Assigned task.
For each line below that holds "const", return the line as it stands.

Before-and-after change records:
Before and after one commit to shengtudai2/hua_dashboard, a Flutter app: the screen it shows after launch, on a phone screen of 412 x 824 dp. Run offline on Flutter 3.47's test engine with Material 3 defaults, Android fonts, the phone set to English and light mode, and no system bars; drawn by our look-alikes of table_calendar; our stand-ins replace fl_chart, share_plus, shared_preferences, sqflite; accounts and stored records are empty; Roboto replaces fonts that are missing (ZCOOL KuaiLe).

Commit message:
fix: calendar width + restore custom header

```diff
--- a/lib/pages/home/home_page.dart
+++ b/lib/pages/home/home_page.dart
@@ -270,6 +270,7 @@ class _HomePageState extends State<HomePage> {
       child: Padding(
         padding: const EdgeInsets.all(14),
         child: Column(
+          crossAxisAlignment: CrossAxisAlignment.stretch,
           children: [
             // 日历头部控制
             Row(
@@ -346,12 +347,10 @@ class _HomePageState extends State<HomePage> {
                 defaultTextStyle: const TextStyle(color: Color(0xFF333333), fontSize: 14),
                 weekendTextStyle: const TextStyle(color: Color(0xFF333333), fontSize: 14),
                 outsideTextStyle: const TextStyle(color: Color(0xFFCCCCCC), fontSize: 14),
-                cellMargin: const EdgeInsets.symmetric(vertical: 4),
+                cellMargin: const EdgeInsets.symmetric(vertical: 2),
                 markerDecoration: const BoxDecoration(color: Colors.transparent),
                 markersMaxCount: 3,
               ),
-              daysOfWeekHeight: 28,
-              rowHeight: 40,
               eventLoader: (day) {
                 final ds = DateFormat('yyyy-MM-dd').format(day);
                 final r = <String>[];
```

==

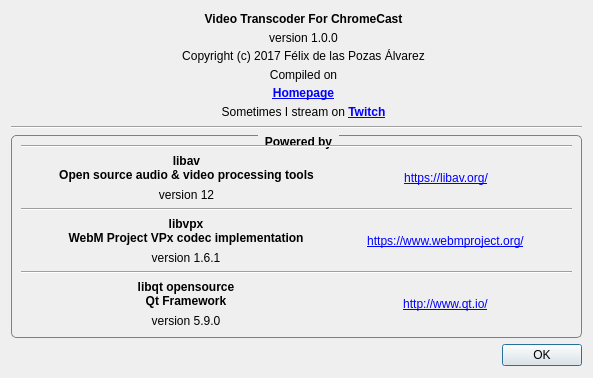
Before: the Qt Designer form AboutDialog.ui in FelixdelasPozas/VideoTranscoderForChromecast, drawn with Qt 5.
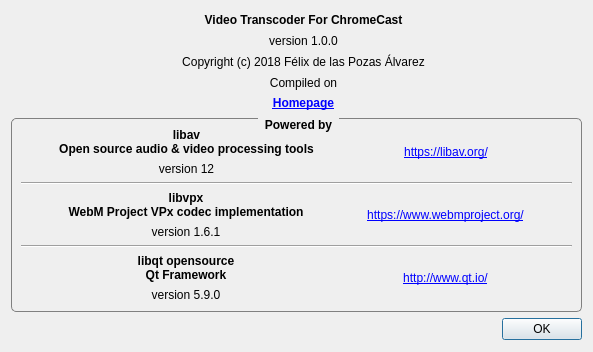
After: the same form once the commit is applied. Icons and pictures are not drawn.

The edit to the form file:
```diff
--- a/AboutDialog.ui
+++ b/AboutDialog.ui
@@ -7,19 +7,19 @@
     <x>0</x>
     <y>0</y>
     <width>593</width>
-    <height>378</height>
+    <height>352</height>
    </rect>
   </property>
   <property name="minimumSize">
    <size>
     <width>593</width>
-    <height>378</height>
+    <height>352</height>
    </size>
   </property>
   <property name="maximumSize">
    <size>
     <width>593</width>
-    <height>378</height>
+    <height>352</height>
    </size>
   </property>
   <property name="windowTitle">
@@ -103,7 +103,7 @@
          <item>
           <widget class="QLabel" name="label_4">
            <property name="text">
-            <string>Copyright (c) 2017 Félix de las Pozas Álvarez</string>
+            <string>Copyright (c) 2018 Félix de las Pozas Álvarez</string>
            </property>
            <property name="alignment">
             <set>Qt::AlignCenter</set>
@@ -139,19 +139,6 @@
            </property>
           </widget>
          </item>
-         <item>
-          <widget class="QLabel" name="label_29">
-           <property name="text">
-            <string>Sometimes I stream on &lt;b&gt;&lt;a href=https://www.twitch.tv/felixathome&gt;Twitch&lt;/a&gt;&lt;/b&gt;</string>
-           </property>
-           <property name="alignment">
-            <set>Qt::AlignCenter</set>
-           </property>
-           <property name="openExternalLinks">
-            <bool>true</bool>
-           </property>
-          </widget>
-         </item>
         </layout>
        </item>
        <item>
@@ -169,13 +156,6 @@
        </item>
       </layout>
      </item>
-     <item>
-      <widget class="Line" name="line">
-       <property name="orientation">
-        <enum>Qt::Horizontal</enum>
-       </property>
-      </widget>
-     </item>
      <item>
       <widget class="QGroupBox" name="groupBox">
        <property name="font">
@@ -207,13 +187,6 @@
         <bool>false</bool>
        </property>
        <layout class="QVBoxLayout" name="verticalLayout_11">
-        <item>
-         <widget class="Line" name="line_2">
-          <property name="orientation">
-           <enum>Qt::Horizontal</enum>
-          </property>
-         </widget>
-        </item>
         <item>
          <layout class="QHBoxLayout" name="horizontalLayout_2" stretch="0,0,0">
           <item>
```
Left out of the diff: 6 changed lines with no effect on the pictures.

==

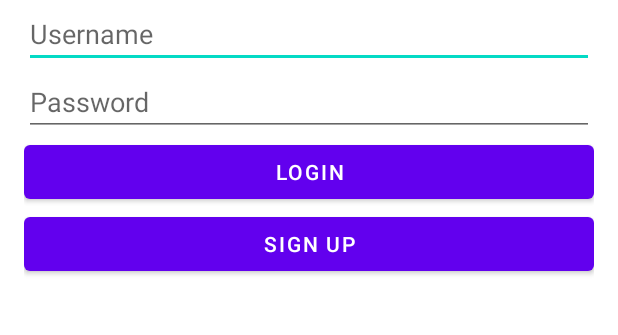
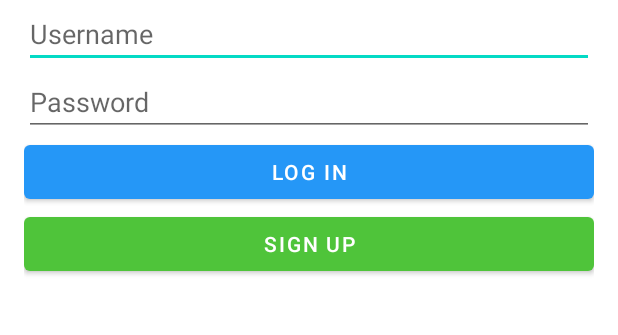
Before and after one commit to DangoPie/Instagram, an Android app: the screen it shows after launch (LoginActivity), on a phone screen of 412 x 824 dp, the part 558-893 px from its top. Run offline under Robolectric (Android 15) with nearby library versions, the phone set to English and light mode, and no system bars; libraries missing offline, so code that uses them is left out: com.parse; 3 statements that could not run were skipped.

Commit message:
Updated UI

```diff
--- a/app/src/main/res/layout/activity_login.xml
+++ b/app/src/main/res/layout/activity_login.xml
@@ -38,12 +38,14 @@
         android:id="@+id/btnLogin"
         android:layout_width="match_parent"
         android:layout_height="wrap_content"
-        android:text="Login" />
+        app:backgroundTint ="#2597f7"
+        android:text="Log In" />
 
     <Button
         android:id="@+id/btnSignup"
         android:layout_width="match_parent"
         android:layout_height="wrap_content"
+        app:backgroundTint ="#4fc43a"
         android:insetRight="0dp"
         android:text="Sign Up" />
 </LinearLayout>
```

Answer.
         padding: const EdgeInsets.all(14),
                 defaultTextStyle: const TextStyle(color: Color(0xFF333333), fontSize: 14),
                 weekendTextStyle: const TextStyle(color: Color(0xFF333333), fontSize: 14),
                 outsideTextStyle: const TextStyle(color: Color(0xFFCCCCCC), fontSize: 14),
-                cellMargin: const EdgeInsets.symmetric(vertical: 4),
+                cellMargin: const EdgeInsets.symmetric(vertical: 2),
                 markerDecoration: const BoxDecoration(color: Colors.transparent),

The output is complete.